Double electric hike takes effect New Year's Day

Two simultaneous increases in the cost of electricity from Georgia Power take effect on New Year's Day.

A rate increase approved by utility regulators Dec. 21 and a nuclear fee mandated by the state Legislature in 2009 both hit bills for the first time in January.

The combined impact will push up the typical residential power bill -- defined as 1,000 kilowatt hours of power usage -- by nearly $14.50 per month or almost $175 a year.

The rate increase allows Georgia Power to recoup its investments in infrastructure, including transmission expansions and government-mandated environmental controls, and to earn a return on those investments of 11.15 percent.

The nuclear fee begins collecting the costs of two new reactors at Georgia Power's Vogtle nuclear plant. The company expects to bring the new reactors on line in 2016 and 2017.

State lawmakers mandated the fee in 2009 after a vigorous lobbying campaign by Georgia Power. Consumer groups opposed the fee.

The utility says the early collection will allow it to shave hundreds of millions of dollars from the cost of financing the $14 billion project.

The state's municipal power companies and most of its electric membership cooperatives are sharing in the Vogtle costs, although most are not charging customers yet.

Georgia Power customers will see further increases in 2012 and 2013 under a compromise deal approved two weeks ago by the state Public Service Commission.

The further increases will add about $4 more to the typical residential monthly bill.

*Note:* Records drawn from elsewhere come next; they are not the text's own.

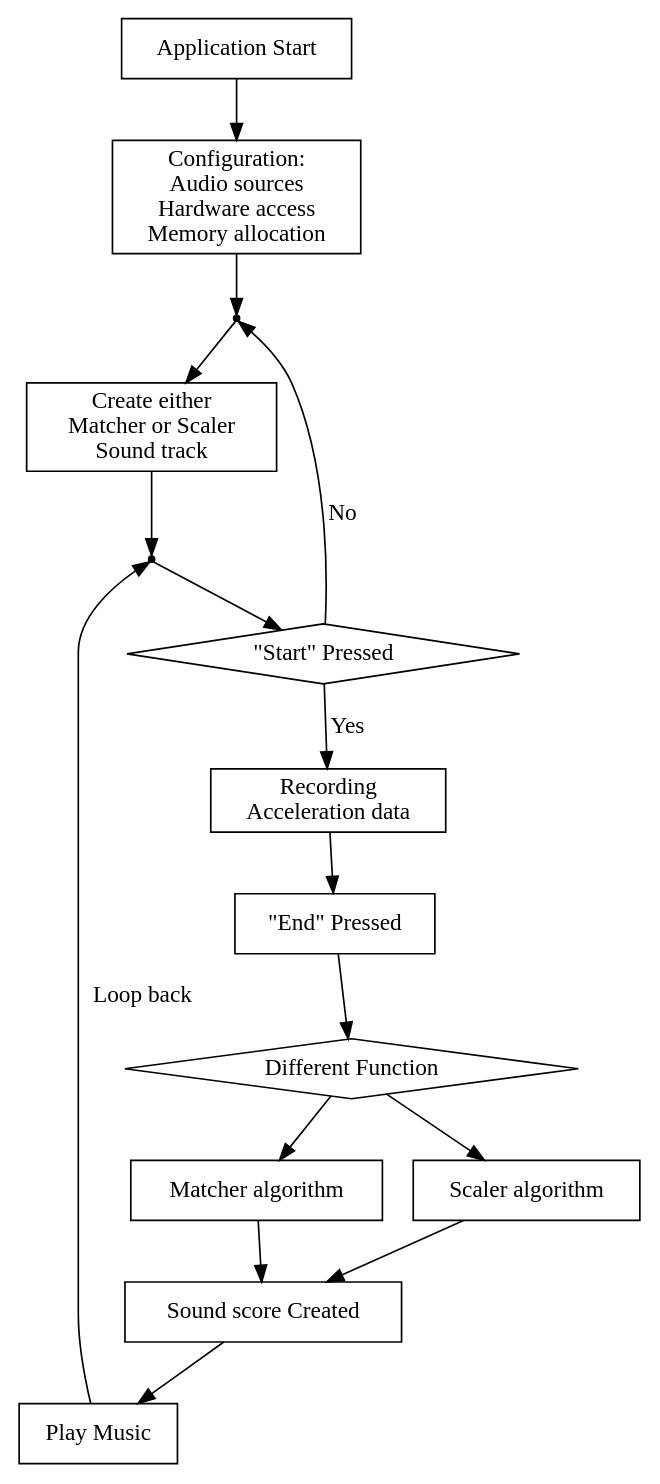
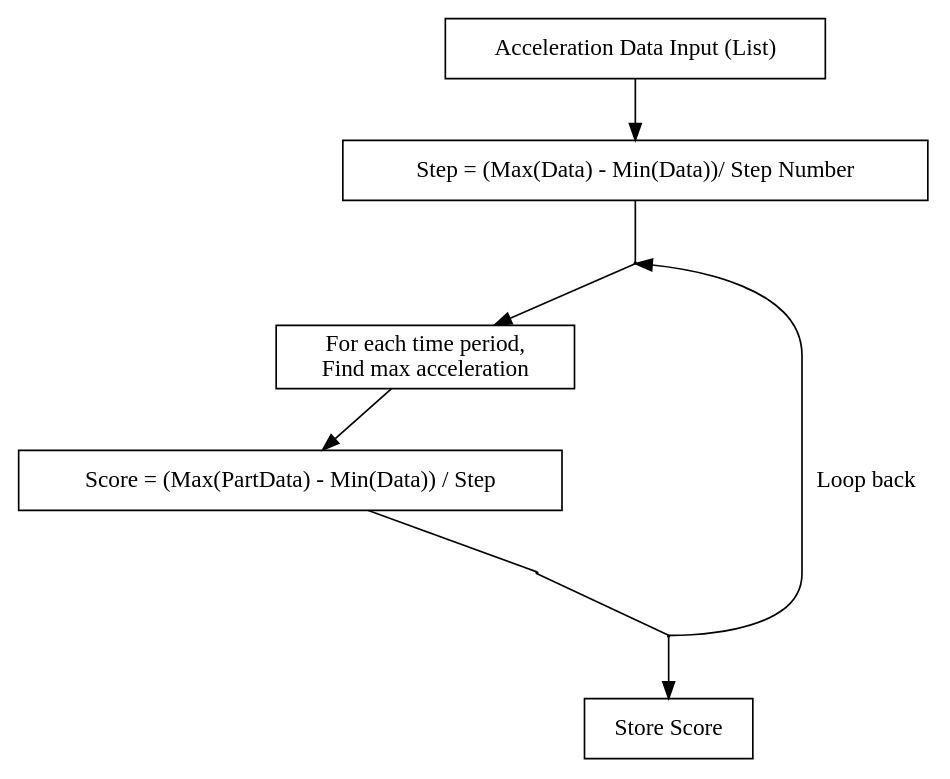
The diagram in figWR/sc.dot (iamwrm/VG100_Final_Report), drawn with Graphviz before and after one commit. The commit also changed 7 other files, not shown here.

```diff
--- a/figWR/sc.dot
+++ b/figWR/sc.dot
@@ -1,48 +1,51 @@
 // Copyright (c) 2017 wangren
 // 
 // This software is released under the MIT License.
 // https://opensource.org/licenses/MIT
 
 
 
 digraph {
 
-// label="Flow chart of the Index Script"
-n1[label="Application Start",shape="box", style=""]
-n2[label="Configuration: \nAudio sources \nHardware access \nMemory allocation",shape="box", style=""]
-n21[label="",shape="point", style=""]
-n3[label="Create either \nMatcher or Scaler \nSound track",shape="box", style=""]
-n31[label="",shape="point",style=""]
-n4[label="\"Start\" Pressed",shape="diamond", style=""]
-n5[label="Recording \nAcceleration data",shape="box", style=""]
-n6[label="\"End\" Pressed",shape="box", style=""]
-n7[label="Different Function",shape="diamond", style=""]
-n8[label="Scaler algorithm",shape="box", style=""]
-n9[label="Matcher algorithm",shape="box", style=""]
-n10[label="Sound score Created",shape="box", style=""]
-n11[label="Play Music",shape="box", style=""]
+node[shape=box]
+graph [ nodesep=1]
 
-n1->n2
 
-n2->n21
-n21->n3
 
-n3->n31
-n31->n4
+start[label="Acceleration Data Input (List)"]
 
-n4->n5[label="Yes"]
-n4->n21[label="No"] 
+start->c0
 
-n5->n6
-n6->n7
+c0 [label="Step = (Max(Data) - Min(Data))/ Step Number "]
 
-n7->n8
-n7->n9
+c0->mid1[dir=none]
 
-n8->n10
-n9->n10
+c1[label="For each time period,\n Find max acceleration"]
 
-n10->n11
-n11 -> n31[label=" Loop back"]
+c1->c2
+
+c2[label="Score = (Max(PartData) - Min(Data)) / Step"]
+
+
+c2->mid2[dir=none]
+
+
+mid2->mid4[dir=none]
+
+
+{mid4->mid1[label=" Loop back"]}
+
+mid2[shape=circle,width=0.01,height=0.01,label=""]
+
+mid1->c1
+
+mid1[shape=circle,width=0.01,height=0.01,label=""]
+mid4[shape=circle,width=0.01,height=0.01,label=""]
+
+
+mid4->end
+
+end[label="Store Score"]
+
  
 }
```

By 2013, that typical bill will be $216 more per year than it is today.